Page:A Compilation of the Messages and Papers of the Confederacy, Including the Diplomatic Correspondence, 1861-1865, Volume I.djvu/365

This page has been proofread, but needs to be validated.
First Congress.

and the attempt of groveling speculators to forestall the market and make money out of the lifeblood of our defenders have so much influenced the withdrawal from sale of the surplus in the hands of the producers that the Government has been unable to gather full supplies.

The Secretary of War has prepared a plan, which is appended to this address, by the aid of which, or some similar means to be adopted by yourselves, you can assist the officers of the Government in the purchase of the bacon, the pork, and the beef known to exist in large quantities in different parts of the country.

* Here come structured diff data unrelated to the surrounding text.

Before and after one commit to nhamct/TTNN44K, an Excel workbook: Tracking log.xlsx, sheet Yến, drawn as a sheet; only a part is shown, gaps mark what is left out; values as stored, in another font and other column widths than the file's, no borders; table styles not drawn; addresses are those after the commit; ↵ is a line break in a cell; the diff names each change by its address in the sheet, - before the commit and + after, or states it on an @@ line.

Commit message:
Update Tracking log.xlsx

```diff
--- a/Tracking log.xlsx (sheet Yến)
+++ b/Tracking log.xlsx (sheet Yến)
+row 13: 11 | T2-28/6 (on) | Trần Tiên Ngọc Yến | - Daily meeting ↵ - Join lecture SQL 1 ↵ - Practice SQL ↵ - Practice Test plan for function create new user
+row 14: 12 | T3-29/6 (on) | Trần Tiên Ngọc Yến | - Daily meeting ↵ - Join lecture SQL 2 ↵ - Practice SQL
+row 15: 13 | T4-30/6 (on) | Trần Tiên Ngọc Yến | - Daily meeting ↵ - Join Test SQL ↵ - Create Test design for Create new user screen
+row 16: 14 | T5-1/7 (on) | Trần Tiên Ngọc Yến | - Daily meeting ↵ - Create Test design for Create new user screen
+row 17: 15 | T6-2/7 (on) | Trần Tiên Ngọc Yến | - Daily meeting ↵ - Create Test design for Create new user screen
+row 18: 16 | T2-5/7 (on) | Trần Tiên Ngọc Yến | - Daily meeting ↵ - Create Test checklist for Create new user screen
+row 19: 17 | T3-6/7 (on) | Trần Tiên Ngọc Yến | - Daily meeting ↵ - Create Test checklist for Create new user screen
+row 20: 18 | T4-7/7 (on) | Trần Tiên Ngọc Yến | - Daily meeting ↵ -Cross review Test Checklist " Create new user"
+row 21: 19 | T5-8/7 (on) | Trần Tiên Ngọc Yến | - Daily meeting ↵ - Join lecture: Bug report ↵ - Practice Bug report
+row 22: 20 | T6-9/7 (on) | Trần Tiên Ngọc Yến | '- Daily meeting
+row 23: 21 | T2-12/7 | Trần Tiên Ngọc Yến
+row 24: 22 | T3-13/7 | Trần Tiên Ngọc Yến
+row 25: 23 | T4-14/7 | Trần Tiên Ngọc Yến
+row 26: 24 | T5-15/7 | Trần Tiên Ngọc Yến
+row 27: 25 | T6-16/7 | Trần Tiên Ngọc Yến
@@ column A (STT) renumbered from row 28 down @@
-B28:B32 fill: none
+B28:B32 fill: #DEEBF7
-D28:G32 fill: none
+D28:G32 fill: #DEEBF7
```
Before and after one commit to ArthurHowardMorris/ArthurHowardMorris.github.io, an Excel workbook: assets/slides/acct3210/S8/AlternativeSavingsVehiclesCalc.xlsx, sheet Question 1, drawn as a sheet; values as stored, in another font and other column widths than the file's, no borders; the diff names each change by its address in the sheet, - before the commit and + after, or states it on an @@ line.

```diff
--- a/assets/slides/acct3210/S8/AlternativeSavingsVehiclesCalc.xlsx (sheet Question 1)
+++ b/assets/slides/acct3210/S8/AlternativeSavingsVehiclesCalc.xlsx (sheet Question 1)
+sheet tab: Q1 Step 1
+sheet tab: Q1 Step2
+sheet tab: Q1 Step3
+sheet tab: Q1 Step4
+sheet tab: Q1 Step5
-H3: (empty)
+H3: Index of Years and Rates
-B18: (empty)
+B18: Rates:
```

Even if the surplus be less than is believed, is it not a bitter and humiliating reflection that those who remain at home, secure from hardship and protected from danger, should be in the enjoyment of abundance, and that their slaves also should have a full supply of food, while their sons, brothers, husbands, and fathers are stinted in the rations on which their health and efficiency depend?

Entertaining no fear that you will either misconstrue the motives of this address or fail to respond to the call of patriotism, I have placed the facts fully and frankly before you. Let us all unite in the performance of our duty, each in his sphere, and with concerted, persistent, and well-directed effort there seems little reason to doubt that under the blessing of Him to whom we look for guidance, and who has been to us our shield and our strength, we shall maintain the sovereignty and independence of these Confederate States, and transmit to our posterity the heritage bequeathed to us by our fathers.

Jefferson Davis.

Executive Office, Richmond, April 10, 1863.


Headquarters Army of Tennessee,
October 14, 1863.

Soldiers: A grateful country has recognized your arduous service, and rejoiced over your glorious victory on the field of Chickamauga. When your countrymen shall more fully learn the adverse circumstances under which you attacked the enemy — though they cannot be more thankful — they may admire more the gallantry and patriotic devotion which secured your success. Representatives of every State of the Confederacy, your steps have been